How to Locate Proper Tire Pressures for Your Vehicle and Properly Inflate Your Tiresby Contributor
Most people do not know how or when to properly inflate their car or truck's tires because they have not been properly trained and certified (this unfortunately includes some who have posted articles on this subject). This can result in dangerous over- or under-inflation conditions which at best will damage your tires and at worst can cause a deadly accident. Here, I show you how to properly identify and safely inflate your vehicle's tires.

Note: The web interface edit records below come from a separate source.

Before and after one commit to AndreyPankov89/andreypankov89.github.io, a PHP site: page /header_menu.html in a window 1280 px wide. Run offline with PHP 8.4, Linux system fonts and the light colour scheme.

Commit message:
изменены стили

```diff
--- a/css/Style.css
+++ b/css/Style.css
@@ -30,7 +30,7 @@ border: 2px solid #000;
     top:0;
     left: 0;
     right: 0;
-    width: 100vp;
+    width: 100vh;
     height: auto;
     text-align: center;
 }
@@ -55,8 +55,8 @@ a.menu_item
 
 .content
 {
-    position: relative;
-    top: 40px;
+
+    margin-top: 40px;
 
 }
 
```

Know the Correct Tire Pressure for Your Vehicle! Every vehicle manufactured in the last few decades has been required to be equipped with a vehicle placard. This placard includes not only proper cold tire pressure for front and rear tires as determined by the manufacturer but also OEM tire size, speed rating, load capacity, and other useful information. There are several common places to find this placard on any vehicle: inside the driver's door, inside the fuel door, inside the trunk lid, inside the passenger rear door, inside the glove compartment door, inside the console door, or in the owner's manual. Once you locate this placard, find the correct cold pressures for your vehicle's tires as determined by the manufacturer. This cold pressure may be the same for all 4 tires, or may vary from the front and rear axles. Take good note of these OEM pressures. They are the only correct cold pressures for your vehicle's tires (unless you have significantly changed your tire size from the OEM specification).

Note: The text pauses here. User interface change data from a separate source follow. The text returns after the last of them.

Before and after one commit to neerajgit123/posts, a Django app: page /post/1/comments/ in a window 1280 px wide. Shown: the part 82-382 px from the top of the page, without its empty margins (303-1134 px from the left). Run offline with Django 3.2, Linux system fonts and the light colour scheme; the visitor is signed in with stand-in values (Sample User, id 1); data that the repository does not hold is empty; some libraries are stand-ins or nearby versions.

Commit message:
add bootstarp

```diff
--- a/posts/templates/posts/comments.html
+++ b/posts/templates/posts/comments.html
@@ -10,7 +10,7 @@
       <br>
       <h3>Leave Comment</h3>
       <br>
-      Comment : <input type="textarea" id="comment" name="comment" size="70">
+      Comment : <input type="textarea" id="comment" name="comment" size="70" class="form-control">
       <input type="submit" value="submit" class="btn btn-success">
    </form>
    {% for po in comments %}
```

Check Tire Pressures when the Tires are COLD! Tire pressure is affected by temperature. Identically inflated tires will show different pressures if one has been driven and one has not. The "hot" tire that has been driven will show higher pressure than the "cold" tire that has not been driven. It is important to understand this difference between hot and cold pressure. Tire pressures should be checked when your vehicle's tires are "cold." Cold pressure is the pressure in the tire after it has been sitting for several hours and not driven. Mornings are a good time to check tire pressures, after the vehicle has been sitting overnight. If cold tire pressure is HIGHER than the cold pressure specified by the manufacturer, let air out of the tire slowly, checking the pressure every second or so, until it is at the manufacturer's specified cold pressure. Now this tire will be at the correct "hot" pressure when driving.
If cold tire pressure is LOWER than the manufacturer's specified pressure, drivers should note the difference between this pressure and the specified pressure then drive to the nearest tire fill location (perhaps a convenience store), and check the pressure again now that the tire is warm. To this warm pressure, motorists should add the difference in actual measured cold pressure vs. specified cold pressure noted when the tire was cold. For example, a vehicle has a specified cold tire pressure of 30 psi. One tire, however, gauges at 26 psi cold, or 4 psi lower than the specified cold pressure. So we note that there is a difference of 4 psi for this cold tire. This 4 psi difference will need to be added to the tire. To add this 4 psi, we would drive to the nearest tire fill location. But now our tire is "warm" and now gauges at 30 psi, an increase of 4 psi. Although this hot gauge is the same as the specified cold pressure, the we must still add 4 psi to this "hot" tire for the correct tire pressure. When this 4 psi is added, the hot tire will now gauge 34 psi, the correct "hot" pressure for the tire. Remember: when this same tire cools back down after several hours of not being driven, the cold tire pressure will now gauge correct, or 30 psi.
NEVER INFLATE TO MAXIMUM TIRE PRESSURE! There is a common misunderstanding that a tire's pressure is stamped on the sidewall. In actuality, this pressure stamped on a tire's sidewall is the MAXIMUM COLD PRESSURE that the tire will safely hold. Many tires are rated for a maximum cold pressure of 44 psi, to allow the tires to be used on a wide variety of vehicles. Some vehicles may only require 30 psi cold pressure, others may require 38 psi cold pressure. In both cases, this cold pressure is less than the tire's MAXIMUM cold pressure, so the tire can safely be installed on these vehicles. Tires should be inflated according to the manufacturer's cold specifications as described in steps 1 thru 3 above, not the maximum pressure stamped on the sidewall of the tire.
- check Over-inflated tires, even those inflated to maximum pressure, will cause problems with ride comfort, stability and handling, uneven wear, and potential tire failure.
- check Under-inflated tires will also cause these same problems, but under-inflated tires have greater potential for tire failure.
- check When in doubt about your tires, stop by your local reputable tire dealer and inquire at the desk. They will be happy to check your tires and tire pressure.
- close NEVER inflate a tire beyond its maximum rating!
- close NEVER drive a tire that is severely over- or under-inflated, or it may fail and blow out!
- close ALWAYS have your tires installed by a trained and certified tire professional.